The CRA Scam and its Defenders
by Thomas DiLorenzo
Thomas DiLorenzo is professor of economics at Loyola College and a member of the senior faculty of the Mises Institute.
When the CRA was created during the Carter administration, the administration also funded with tax dollars numerous "community groups" that have helped the Fed, the Comptroller of the Currency, and other federal regulatory agencies to enforce the act. Under the CRA, if a bank wants to make virtually any change in its business operations — merging, opening up a new branch, getting into a new line of business — it must first prove to regulators that it has made "enough" loans to the government's preferred borrowers. The (partially) tax-funded "community groups" like ACORN (Association of Community Organizations for Reform Now) can file petitions with regulators that stop the bank's activities in their tracks, perhaps defeating them altogether. The banks routinely buy off ACORN and other "community groups" by giving them millions of dollars as well as promising to make even more dubious loans.
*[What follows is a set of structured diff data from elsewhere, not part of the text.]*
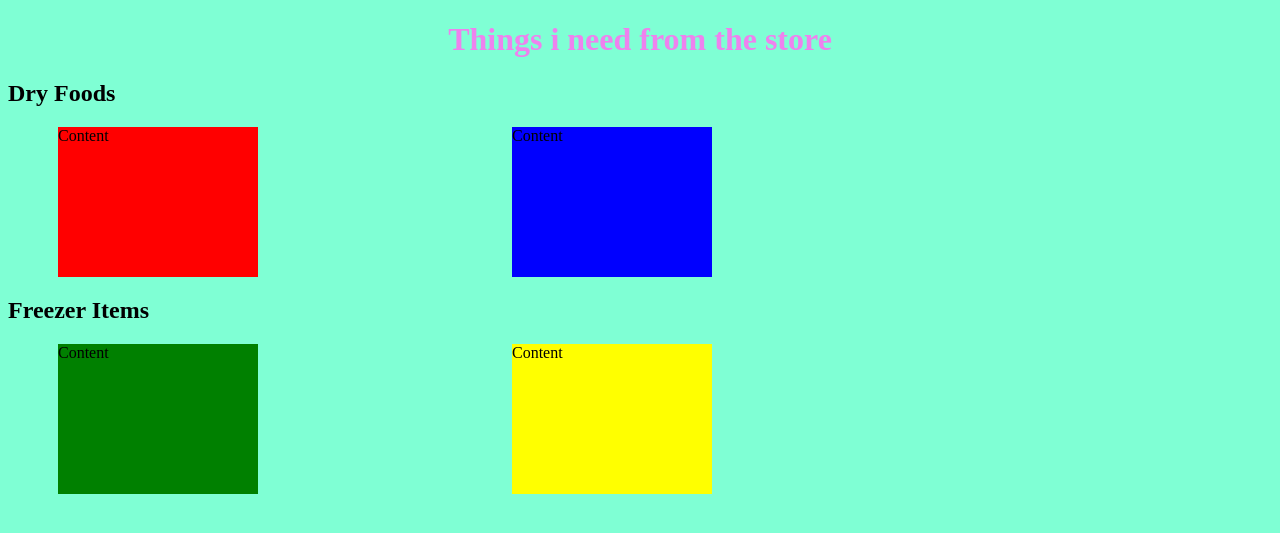
Repository: TheTroyPhillips/Block14
Page: Coursework/Block06/index.html
An editor plug-in stored every save of this project. The page is shown before and after the next save, followed by the edit.
The browser window is 1280 px wide. The pictures show the whole page.

Above is the page before, as saved 2023-08-29 17:32:33.

After the next save:
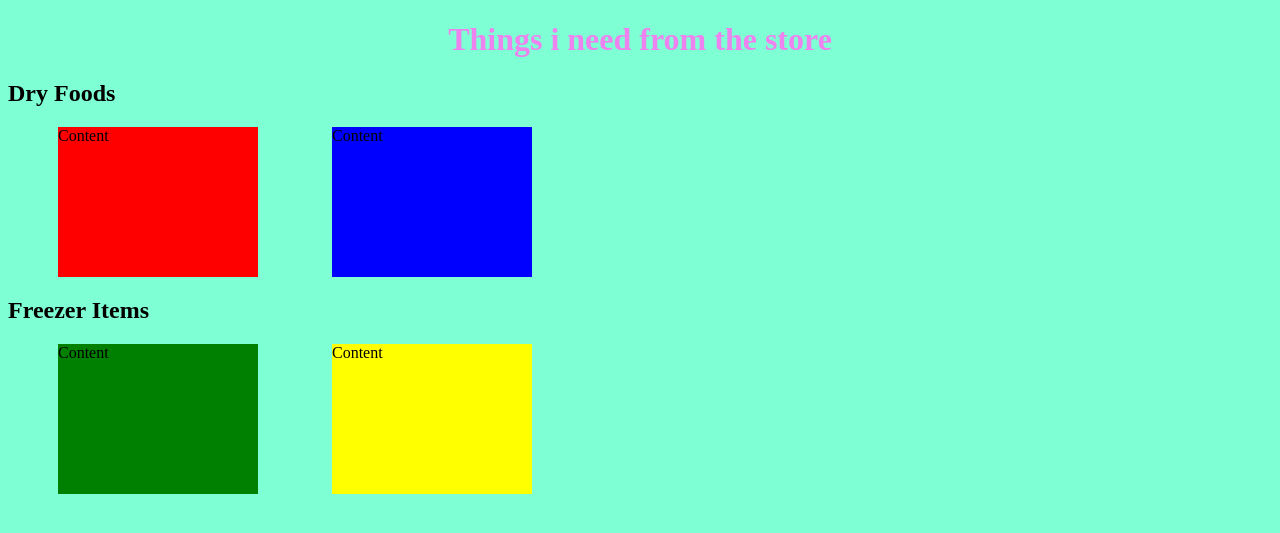
Saved 12 s later.
--- a/Coursework/Block06/styles.css
+++ b/Coursework/Block06/styles.css
@@ -6,7 +6,7 @@ h2 {
     height:150px;
     color: black;
     display: inline-block;
-    margin-right: 200px;
+    margin-right: 20px;
     margin-left: 50px;
 }
 .Red{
Geee.... there is ACORN again...showing up right in the middle of DC politics... and essentially acting as a government-funded extortionist!
In order to try to diversify the risk of these loans, the Federal Home Loan Mortgage Company ("Freddie Mac") pioneered the "securitization" of bundles of these high-risk loans so that they could be sold on secondary markets. Such "securitization" exploded during the 1990s as a result of government regulation. As Fed Chairman Ben Bernanke himself stated in a March 30, 2007 speech entitled "The Community Reinvestment Act: Its Evolution and New Challenges"Bernanke wrote:Securitization of affordable housing loans expanded, as did the secondary market for these loans, in part reflecting a 1992 law that required the government-sponsored enterprises, Fannie Mae and Freddie Mac, to devote a large percentage of their activities to meeting affordable housing goals.
The government also "streamlined" the regulatory requirements for CRA loans in 1995, allowing — and indeed pressuring — banks to make such loans without the benefit of many traditional credit-worthiness criteria, such as the size of the mortgage payment relative to income, savings history, and even income verification! Instead, the Fed told banks that participation in a credit-counseling program, many of which are federally funded, could be used as "proof" of a low-income applicant's ability to make his mortgage payments. In other words, federal bank regulators required banks to make bad loans based on nonexistent credit standards.
Do you see the connection yet? Banks were essentially being told that their continued development and expansion of their business could (and would) be held hostage unless they loosened their lending rules. And then we have the story of the "model citizen lender" Countrywide:
In his April 26 New York Post article on the CRA entitled "The Real Scandal," Professor Liebowitz explains how the government's Fannie Mae Foundation singled out one bank in particular as the role model for all other banks in America in terms of its commitment to CRA lending: Countrywide, the nation's largest mortgage lender, had committed to $600 billion in low-income or "subprime" loans as of 2003. Today, Countrywide is essentially bankrupted and has been merged with Bank of America.
We loved Countrywide right up until the time it could no longer do business...
The myth that the CRA would not be harmful to bank-industry profits was hidden for years by the Fed-created housing bubble, which allowed for easy refinancing of all the bad debt. "[The] CRA increased lending and homeownership in poor communities without undermining banks' profitability," Robert Gordon proudly proclaims. But now that the bubble has burst, all those unqualified borrowers — whom the government calls "subprime," as though their credit ratings are only a tiny, tiny smidgen below "prime" borrowers with the very best credit ratings — are defaulting on their mortgages in droves.
Bank profitability has been extremely "undermined," to put it mildly. The bursting of the Fed-generated housing bubble is the reason why the CRA scam was not exposed until now, despite having been in operation for some thirty years.
The sad thing is... those liberals who presided over this (prior to the Republican controlled Congress taking over on Bill Clinton's second election win) are the ones now pushing for more taxpayer money to shore-up the problem they helped create by leaning on banks. You know, Senator Dodd and Representative Frank.... those who also received large benefits from Fannie and Freddie!